Dialectical Behavioral Therapy for teens is how professionals work with teens with suicidal tendencies, eating disorders, or other self-destructive behaviors. DBT is a form of cognitive-behavioral therapy which aims to identify the negative thought patterns and reverse them into positive thoughts.
If there’s a stain on your coworker’s shirt, you might discreetly try to tell them, “Hey, I think there’s something on your shirt.” Or, you might not tell them at all.
Mindfulness has become a trendy topic. That’s ironic when you consider the concept has been around since, well… forever. We human beings, with these big brains of ours, can get lost dwelling on the past or dreading the future.
Dialectical Behavioral Therapy (DBT) offers clients a wide range of useful skills. A powerful example is radical acceptance. It’s a tool that can reduce suffering as you endure challenging scenarios. What’s “radical” about it, you wonder? Well, that part comes into play when you realize that this is full acceptance. In mind, body, and spirit, you accept how reality is playing out in your life.

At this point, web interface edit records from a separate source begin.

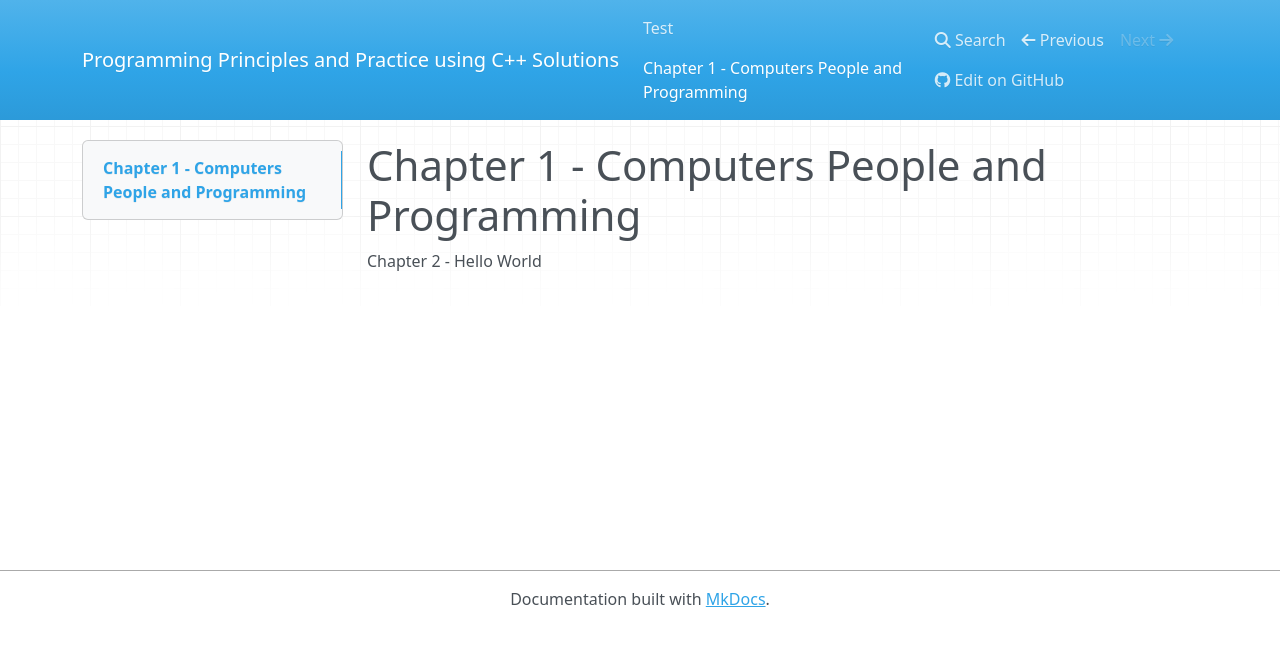
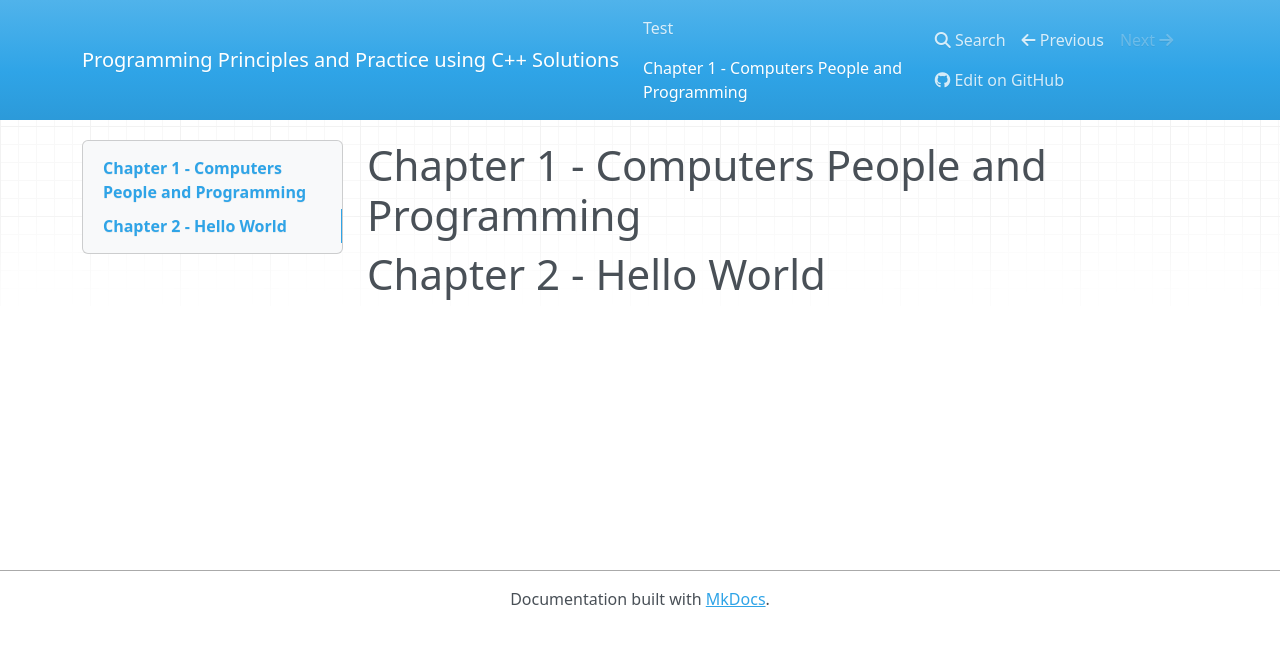
Before and after one commit to fjp/ppp, an MkDocs documentation site: the page built from docs/index.md, in a window 1280 px wide. Shown: the top 646 px of the page. Built offline with MkDocs 1.6.1, drawn with Linux system fonts in a browser that asks for light colours; nearby versions of some CDN libraries.

Commit message:
Update README.md

```diff
--- a/ch2-hello_world/README.md
+++ b/ch2-hello_world/README.md
@@ -1,4 +1,4 @@
-Chapter 2 - Hello World
+# Chapter 2 - Hello World
 
 {!ch2-review.md!}
 
```
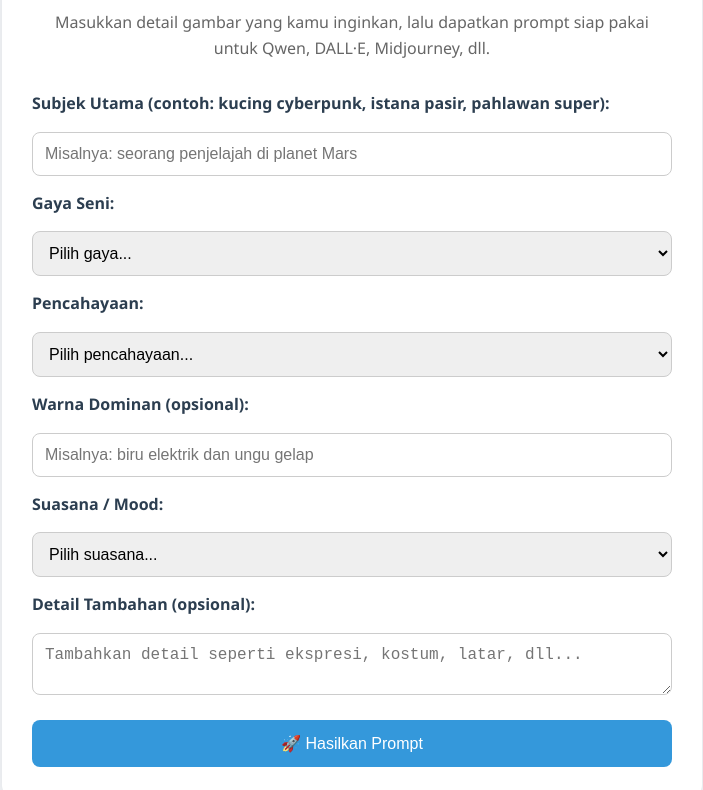
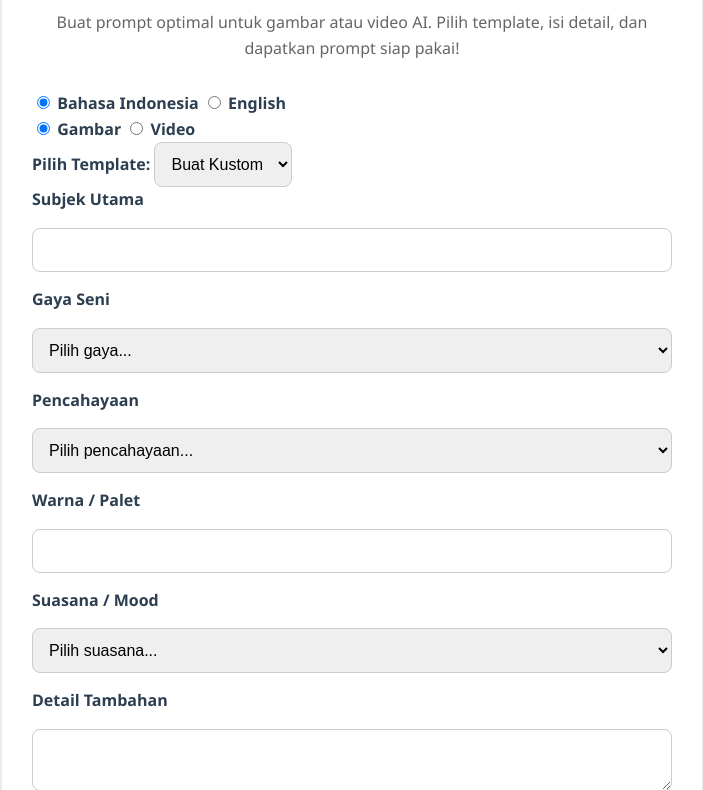
Before and after one commit to zoijyo28/ai_promt, a plain HTML site: page index.html in a window 1280 px wide. Shown: the part 154-944 px from the top of the page, without its empty margins (288-991 px from the left). Drawn offline with Linux system fonts and the light colour scheme.

Commit message:
Update index.html

```diff
--- a/index.html
+++ b/index.html
@@ -3,19 +3,52 @@
 <head>
   <meta charset="UTF-8" />
   <meta name="viewport" content="width=device-width, initial-scale=1.0"/>
-  <title>Generator Prompt Gambar AI</title>
+  <title>Generator Prompt AI - Gambar & Video</title>
   <link rel="stylesheet" href="style.css" />
 </head>
 <body>
   <div class="container">
-    <h1>✨ Generator Prompt Gambar AI</h1>
-    <p>Masukkan detail gambar yang kamu inginkan, lalu dapatkan prompt siap pakai untuk Qwen, DALL·E, Midjourney, dll.</p>
+    <h1>✨ Generator Prompt AI</h1>
+    <p>Buat prompt optimal untuk gambar atau video AI. Pilih template, isi detail, dan dapatkan prompt siap pakai!</p>
+
+    <!-- Pilih Bahasa -->
+    <div class="lang-switch">
+      <label>
+        <input type="radio" name="lang" value="id" checked> Bahasa Indonesia
+      </label>
+      <label>
+        <input type="radio" name="lang" value="en"> English
+      </label>
+    </div>
+
+    <!-- Mode: Gambar atau Video -->
+    <div class="mode-switch">
+      <label>
+        <input type="radio" name="mode" value="image" checked> Gambar
+      </label>
+      <label>
+        <input type="radio" name="mode" value="video"> Video
+      </label>
+    </div>
+
+    <!-- Template -->
+    <div class="template-section">
+      <label>Pilih Template:</label>
+      <select id="template">
+        <option value="custom">Buat Kustom</option>
+        <option value="logo">Logo</option>
+        <option value="character">Karakter</option>
+        <option value="product">Produk</option>
+      </select>
+    </div>
 
     <form id="promptForm">
-      <label>Subjek Utama (contoh: kucing cyberpunk, istana pasir, pahlawan super):</label>
-      <input type="text" id="subject" placeholder="Misalnya: seorang penjelajah di planet Mars" required />
+      <!-- Subjek -->
+      <label id="subjectLabel">Subjek Utama</label>
+      <input type="text" id="subject" placeholder="" required />
 
-      <label>Gaya Seni:</label>
+      <!-- Gaya Seni -->
+      <label id="styleLabel">Gaya Seni</label>
       <select id="style">
         <option value="">Pilih gaya...</option>
         <option value="realistic photo">Fotorealistik</option>
@@ -26,25 +59,31 @@
         <option value="cyberpunk">Cyberpunk</option>
         <option value="watercolor">Cat Air</option>
         <option value="minimalist">Minimalis</option>
-        <option value="studio ghibli">Studio Ghibli Style</option>
+        <option value="studio ghibli">Studio Ghibli</option>
         <option value="pixar">Pixar 3D</option>
+        <option value="sketch">Sketsa</option>
+        <option value="vector art">Vector Art</option>
       </select>
 
-      <label>Pencahayaan:</label>
+      <!-- Pencahayaan -->
+      <label id="lightingLabel">Pencahayaan</label>
       <select id="lighting">
         <option value="">Pilih pencahayaan...</option>
         <option value="natural light">Cahaya alami</option>
-        <option value="golden hour">Golden hour (matahari terbenam)</option>
+        <option value="golden hour">Golden hour</option>
         <option value="dramatic lighting">Pencahayaan dramatis</option>
-        <option value="neon lights">Lampu neon</option>
+        <option value="neon lights">Neon</option>
         <option value="soft diffused light">Cahaya lembut</option>
-        <option value="studio lighting">Lighting studio</option>
+        <option value="studio lighting">Studio lighting</option>
+        <option value="backlight">Backlight</option>
       </select>
 
-      <label>Warna Dominan (opsional):</label>
-      <input type="text" id="color" placeholder="Misalnya: biru elektrik dan ungu gelap" />
+      <!-- Warna -->
+      <label id="colorLabel">Warna / Palet</label>
+      <input type="text" id="color" placeholder="" />
 
-      <label>Suasana / Mood:</label>
+      <!-- Mood -->
+      <label id="moodLabel">Suasana / Mood</label>
       <select id="mood">
         <option value="">Pilih suasana...</option>
         <option value="epic, grand, majestic">Epik & megah</option>
@@ -53,16 +92,20 @@
         <option value="futuristic, high-tech">Futuristik</option>
         <option value="dreamy, magical">Mimpi & ajaib</option>
         <option value="action-packed, dynamic">Aksi & energik</option>
+        <option value="fun, playful">Lucu & ceria</option>
+        <option value="elegant, luxurious">Elegan & mewah</option>
       </select>
 
-      <label>Detail Tambahan (opsional):</label>
-      <textarea id="details" placeholder="Tambahkan detail seperti ekspresi, kostum, latar, dll..."></textarea>
+      <!-- Detail Tambahan -->
+      <label id="detailsLabel">Detail Tambahan</label>
+      <textarea id="details" placeholder=""></textarea>
 
       <button type="submit">🚀 Hasilkan Prompt</button>
     </form>
 
+    <!-- Hasil -->
     <div id="result" class="result-box" style="display: none;">
-      <h2>Prompt Hasil (siap salin):</h2>
+      <h2 id="resultTitle">Prompt Hasil:</h2>
       <textarea id="outputPrompt" rows="5" readonly></textarea>
       <button id="copyBtn">📋 Salin ke Clipboard</button>
     </div>
```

Just because you’ve decided to attend therapy sessions doesn’t mean you’re actually trying therapy. Practitioners of dialectical behavior therapy (DBT) have identified what they called TIBs. These are therapy interfering behaviors. As the name implies, such behaviors (intentional or not) get in the way of a productive therapy session.
As many as 3 in 10 American adults struggle with chronic insomnia. There are countless reasons for this troubling trend. However, there is one cause that may not jump out as obvious. That cause is Borderline Personality Disorder (BPD). BPD is a condition known for its varying behaviors and moods. People with a borderline personality disorder may make impulsive choices.
Addiction, mental illness, traumatic experiences: all can leave you feeling broken and spiritually drained. Tragically, many people not one, but all three, either at some point in their lives or concurrently. So how do you pick up the pieces?
Mindfulness is the term used for a collection of skills and methods that are intended to slow you down and be more present. These include meditation, controlling your breathing, and similar skills that help build awareness and keep you in control.
A blog my boss said. “I want you to write a blog on DBT skills”. I’ve never written a blog before. Will people like it? What will I even write about? Where will I find the time? There is no way I can do this. I’m already counseling my patients as a second job, have supervision group, team consultation, and am going to be starting a class soon. All that with my personal life responsibilities. It’s impossible…